* [What the task asks]
Start with the first line of the data and end with the line that holds "it('commits a real"; write out each one exactly.

[Change listing data]
■ ■ ■ ■
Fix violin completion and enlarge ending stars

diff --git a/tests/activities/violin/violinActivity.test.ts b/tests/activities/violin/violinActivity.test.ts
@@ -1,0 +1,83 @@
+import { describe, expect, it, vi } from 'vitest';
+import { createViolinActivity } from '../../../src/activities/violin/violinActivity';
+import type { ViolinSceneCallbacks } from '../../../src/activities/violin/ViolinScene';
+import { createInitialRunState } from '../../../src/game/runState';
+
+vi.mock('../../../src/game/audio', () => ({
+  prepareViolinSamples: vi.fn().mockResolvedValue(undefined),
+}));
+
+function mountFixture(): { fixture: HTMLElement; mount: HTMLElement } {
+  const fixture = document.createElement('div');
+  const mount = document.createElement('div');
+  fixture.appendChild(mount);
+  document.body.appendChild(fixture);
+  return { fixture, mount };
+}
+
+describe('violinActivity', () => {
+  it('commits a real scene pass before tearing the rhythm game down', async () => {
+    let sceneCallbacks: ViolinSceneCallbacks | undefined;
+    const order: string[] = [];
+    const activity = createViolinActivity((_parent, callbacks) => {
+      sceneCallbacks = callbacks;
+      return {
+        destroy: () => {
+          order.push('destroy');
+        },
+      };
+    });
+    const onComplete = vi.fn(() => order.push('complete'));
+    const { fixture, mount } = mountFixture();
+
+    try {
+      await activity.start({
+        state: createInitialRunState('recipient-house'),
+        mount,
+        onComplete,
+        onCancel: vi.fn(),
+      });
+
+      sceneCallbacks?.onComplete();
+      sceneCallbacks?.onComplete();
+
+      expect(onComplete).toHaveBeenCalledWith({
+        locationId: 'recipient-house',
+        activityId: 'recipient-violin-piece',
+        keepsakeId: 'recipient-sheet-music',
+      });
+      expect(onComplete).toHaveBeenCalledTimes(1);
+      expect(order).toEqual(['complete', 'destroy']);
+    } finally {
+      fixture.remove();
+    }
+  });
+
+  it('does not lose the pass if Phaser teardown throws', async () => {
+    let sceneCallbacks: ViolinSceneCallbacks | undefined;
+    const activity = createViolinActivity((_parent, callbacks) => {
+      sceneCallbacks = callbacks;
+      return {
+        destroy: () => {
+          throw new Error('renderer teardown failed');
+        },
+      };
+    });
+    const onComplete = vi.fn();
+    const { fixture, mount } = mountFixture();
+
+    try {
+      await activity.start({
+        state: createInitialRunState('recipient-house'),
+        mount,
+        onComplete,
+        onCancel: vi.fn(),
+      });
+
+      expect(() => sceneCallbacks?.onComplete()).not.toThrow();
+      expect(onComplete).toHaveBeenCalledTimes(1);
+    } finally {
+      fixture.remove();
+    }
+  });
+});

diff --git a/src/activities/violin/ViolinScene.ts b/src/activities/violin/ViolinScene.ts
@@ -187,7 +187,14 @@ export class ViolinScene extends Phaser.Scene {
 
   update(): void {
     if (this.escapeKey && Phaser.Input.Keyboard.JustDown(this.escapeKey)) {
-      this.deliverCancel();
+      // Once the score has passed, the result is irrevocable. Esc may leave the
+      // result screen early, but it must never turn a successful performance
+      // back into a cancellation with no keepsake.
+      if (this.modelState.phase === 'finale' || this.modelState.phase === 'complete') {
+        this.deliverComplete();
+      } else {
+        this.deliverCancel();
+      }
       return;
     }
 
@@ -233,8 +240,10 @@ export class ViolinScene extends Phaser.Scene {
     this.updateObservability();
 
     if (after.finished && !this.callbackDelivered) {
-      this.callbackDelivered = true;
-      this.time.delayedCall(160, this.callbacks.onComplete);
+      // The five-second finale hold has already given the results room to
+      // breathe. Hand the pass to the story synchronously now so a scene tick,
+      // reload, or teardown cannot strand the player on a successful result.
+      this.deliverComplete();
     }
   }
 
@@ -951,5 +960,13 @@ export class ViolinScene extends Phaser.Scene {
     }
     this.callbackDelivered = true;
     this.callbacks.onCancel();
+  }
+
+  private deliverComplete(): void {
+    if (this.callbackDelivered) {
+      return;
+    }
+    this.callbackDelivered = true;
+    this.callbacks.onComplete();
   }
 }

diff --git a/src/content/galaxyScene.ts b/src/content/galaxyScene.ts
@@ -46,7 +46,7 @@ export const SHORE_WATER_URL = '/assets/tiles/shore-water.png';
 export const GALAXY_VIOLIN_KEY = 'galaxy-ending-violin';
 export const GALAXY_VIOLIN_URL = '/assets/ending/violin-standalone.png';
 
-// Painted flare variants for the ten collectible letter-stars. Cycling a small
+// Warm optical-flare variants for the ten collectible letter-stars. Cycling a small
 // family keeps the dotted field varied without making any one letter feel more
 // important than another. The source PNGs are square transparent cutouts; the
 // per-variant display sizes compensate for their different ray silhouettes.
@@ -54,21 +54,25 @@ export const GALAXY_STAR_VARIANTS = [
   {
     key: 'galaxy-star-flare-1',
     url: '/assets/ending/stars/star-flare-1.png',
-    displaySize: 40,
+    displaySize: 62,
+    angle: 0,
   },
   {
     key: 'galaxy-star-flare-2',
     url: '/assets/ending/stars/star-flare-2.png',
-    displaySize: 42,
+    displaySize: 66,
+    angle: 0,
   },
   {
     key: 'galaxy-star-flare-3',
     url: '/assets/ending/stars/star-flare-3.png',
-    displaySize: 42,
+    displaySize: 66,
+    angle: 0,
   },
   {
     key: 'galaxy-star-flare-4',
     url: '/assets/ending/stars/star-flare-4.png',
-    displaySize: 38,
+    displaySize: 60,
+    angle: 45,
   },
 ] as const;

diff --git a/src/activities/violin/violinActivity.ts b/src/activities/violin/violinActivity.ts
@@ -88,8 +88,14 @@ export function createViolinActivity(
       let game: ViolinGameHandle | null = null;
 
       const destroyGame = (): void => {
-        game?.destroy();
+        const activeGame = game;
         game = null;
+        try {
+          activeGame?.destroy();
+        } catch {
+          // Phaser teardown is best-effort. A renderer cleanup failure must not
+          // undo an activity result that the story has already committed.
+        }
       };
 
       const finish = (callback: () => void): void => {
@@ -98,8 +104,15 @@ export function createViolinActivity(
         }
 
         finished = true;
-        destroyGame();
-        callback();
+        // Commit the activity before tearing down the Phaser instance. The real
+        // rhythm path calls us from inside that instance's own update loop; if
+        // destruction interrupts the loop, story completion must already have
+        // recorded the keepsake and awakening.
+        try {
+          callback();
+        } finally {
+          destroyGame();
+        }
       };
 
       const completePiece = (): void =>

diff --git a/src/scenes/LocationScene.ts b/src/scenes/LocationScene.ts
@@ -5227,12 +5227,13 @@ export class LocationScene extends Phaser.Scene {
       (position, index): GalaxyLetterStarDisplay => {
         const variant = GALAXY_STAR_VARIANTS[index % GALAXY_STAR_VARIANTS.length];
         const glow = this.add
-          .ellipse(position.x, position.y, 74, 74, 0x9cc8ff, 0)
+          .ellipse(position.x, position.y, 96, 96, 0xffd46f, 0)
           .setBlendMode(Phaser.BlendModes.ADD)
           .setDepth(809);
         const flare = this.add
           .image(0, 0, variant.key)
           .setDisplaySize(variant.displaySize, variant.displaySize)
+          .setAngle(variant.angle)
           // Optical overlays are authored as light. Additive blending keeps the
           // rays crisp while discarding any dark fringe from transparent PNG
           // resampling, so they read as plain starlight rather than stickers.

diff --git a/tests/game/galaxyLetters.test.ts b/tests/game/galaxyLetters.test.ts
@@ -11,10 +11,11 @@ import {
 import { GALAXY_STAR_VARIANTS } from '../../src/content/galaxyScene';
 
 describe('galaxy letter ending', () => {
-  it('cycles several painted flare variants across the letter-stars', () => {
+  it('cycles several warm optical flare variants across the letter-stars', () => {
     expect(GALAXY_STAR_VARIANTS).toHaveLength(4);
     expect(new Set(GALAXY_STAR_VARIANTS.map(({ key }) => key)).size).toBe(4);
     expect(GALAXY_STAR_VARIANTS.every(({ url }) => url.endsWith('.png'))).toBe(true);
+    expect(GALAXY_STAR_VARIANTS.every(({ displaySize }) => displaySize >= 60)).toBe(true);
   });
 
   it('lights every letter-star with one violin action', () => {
■ ■ ■ ■
* [Task answer]
Fix violin completion and enlarge ending stars

diff --git a/tests/activities/violin/violinActivity.test.ts b/tests/activities/violin/violinActivity.test.ts
@@ -1,0 +1,83 @@
+import { describe, expect, it, vi } from 'vitest';
+import { createViolinActivity } from '../../../src/activities/violin/violinActivity';
+import type { ViolinSceneCallbacks } from '../../../src/activities/violin/ViolinScene';
+import { createInitialRunState } from '../../../src/game/runState';
+
+vi.mock('../../../src/game/audio', () => ({
+  prepareViolinSamples: vi.fn().mockResolvedValue(undefined),
+}));
+
+function mountFixture(): { fixture: HTMLElement; mount: HTMLElement } {
+  const fixture = document.createElement('div');
+  const mount = document.createElement('div');
+  fixture.appendChild(mount);
+  document.body.appendChild(fixture);
+  return { fixture, mount };
+}
+
+describe('violinActivity', () => {
+  it('commits a real scene pass before tearing the rhythm game down', async () => {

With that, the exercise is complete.